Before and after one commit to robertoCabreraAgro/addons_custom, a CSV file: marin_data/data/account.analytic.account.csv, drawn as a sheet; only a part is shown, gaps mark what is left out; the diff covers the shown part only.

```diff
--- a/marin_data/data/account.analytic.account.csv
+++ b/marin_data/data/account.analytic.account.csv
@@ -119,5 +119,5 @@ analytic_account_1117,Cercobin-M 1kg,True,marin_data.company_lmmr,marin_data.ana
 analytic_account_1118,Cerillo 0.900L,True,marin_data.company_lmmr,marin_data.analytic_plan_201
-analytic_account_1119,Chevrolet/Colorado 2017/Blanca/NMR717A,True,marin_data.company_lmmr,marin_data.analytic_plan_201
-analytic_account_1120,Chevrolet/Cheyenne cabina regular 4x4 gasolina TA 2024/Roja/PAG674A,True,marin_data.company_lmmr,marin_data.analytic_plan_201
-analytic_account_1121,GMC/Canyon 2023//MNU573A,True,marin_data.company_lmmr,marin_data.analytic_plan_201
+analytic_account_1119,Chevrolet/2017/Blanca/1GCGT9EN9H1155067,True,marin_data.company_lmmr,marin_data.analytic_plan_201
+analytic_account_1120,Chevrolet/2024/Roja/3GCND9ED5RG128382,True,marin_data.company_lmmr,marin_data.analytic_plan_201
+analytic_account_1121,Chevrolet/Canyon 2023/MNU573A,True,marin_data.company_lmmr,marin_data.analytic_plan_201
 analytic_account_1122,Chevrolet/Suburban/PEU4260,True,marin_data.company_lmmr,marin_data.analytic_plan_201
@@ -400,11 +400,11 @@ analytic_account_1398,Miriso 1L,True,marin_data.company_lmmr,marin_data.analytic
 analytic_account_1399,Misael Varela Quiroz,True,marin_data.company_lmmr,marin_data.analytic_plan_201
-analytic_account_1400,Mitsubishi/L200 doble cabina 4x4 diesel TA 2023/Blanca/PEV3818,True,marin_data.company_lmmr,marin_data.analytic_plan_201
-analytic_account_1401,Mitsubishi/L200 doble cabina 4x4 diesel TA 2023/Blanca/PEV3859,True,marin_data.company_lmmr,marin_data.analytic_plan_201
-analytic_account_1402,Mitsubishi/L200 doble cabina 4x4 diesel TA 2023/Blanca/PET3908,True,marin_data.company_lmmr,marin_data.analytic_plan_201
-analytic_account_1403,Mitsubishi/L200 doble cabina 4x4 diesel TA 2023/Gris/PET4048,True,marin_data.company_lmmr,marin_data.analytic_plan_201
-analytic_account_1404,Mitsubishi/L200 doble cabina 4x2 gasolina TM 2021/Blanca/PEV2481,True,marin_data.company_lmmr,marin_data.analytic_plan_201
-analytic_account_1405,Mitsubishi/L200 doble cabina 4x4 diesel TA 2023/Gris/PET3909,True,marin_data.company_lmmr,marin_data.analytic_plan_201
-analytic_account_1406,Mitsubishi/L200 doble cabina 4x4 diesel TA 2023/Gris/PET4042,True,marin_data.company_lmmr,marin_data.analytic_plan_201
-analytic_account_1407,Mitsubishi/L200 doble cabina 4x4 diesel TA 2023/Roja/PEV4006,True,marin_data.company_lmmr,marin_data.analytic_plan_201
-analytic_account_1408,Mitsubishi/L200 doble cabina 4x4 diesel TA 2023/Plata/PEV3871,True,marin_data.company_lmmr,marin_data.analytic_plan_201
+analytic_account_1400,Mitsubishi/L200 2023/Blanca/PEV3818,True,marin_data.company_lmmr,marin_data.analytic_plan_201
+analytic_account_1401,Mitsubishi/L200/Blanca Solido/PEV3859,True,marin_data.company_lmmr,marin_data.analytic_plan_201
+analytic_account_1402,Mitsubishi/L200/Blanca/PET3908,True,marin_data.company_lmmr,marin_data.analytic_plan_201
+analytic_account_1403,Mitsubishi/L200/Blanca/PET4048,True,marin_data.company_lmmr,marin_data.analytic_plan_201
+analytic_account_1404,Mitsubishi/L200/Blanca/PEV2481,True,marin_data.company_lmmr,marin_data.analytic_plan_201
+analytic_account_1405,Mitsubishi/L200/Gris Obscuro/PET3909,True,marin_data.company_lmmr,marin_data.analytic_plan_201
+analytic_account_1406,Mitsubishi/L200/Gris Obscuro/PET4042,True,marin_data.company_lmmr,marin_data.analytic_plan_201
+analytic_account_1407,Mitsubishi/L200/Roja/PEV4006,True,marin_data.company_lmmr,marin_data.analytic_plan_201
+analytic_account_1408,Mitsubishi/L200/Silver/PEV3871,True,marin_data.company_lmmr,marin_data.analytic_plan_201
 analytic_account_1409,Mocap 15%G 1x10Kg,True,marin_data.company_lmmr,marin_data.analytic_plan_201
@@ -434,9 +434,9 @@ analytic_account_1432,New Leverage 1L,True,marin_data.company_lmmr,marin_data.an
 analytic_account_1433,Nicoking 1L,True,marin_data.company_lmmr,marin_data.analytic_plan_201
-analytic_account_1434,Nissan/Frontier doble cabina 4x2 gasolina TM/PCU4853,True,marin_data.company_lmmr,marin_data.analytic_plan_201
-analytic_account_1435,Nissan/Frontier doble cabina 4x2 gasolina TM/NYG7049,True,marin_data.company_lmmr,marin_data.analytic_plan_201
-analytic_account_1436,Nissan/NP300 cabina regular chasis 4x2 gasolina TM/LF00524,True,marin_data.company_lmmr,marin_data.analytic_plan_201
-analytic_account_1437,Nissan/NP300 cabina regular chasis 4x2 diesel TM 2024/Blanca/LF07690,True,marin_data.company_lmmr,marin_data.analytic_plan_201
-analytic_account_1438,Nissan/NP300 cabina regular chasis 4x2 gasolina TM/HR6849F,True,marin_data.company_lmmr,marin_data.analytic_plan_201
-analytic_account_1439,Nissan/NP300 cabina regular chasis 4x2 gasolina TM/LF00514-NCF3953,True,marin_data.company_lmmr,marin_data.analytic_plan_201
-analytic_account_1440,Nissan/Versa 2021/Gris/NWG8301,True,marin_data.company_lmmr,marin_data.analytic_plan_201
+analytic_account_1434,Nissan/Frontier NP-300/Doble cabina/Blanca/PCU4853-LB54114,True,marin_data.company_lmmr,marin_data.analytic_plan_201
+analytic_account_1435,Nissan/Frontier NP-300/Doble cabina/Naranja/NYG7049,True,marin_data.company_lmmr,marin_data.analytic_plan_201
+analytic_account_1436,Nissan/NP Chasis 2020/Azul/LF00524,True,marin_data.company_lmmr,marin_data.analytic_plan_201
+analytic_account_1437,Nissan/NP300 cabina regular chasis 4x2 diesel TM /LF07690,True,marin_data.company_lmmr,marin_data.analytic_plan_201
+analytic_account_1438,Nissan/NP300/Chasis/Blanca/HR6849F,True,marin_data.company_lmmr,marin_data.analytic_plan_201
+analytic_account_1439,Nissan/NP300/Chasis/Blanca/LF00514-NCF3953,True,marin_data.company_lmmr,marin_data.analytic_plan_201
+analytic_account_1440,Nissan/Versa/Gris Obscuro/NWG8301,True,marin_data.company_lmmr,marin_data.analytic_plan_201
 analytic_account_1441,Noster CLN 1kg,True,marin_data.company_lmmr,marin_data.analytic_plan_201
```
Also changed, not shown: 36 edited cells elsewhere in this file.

——————————

• Exercise prompt: Pull out all lines from the entries above that include the word "Frontier".

• Your response:
-analytic_account_1434,Nissan/Frontier doble cabina 4x2 gasolina TM/PCU4853,True,marin_data.company_lmmr,marin_data.analytic_plan_201
-analytic_account_1435,Nissan/Frontier doble cabina 4x2 gasolina TM/NYG7049,True,marin_data.company_lmmr,marin_data.analytic_plan_201
+analytic_account_1434,Nissan/Frontier NP-300/Doble cabina/Blanca/PCU4853-LB54114,True,marin_data.company_lmmr,marin_data.analytic_plan_201
+analytic_account_1435,Nissan/Frontier NP-300/Doble cabina/Naranja/NYG7049,True,marin_data.company_lmmr,marin_data.analytic_plan_201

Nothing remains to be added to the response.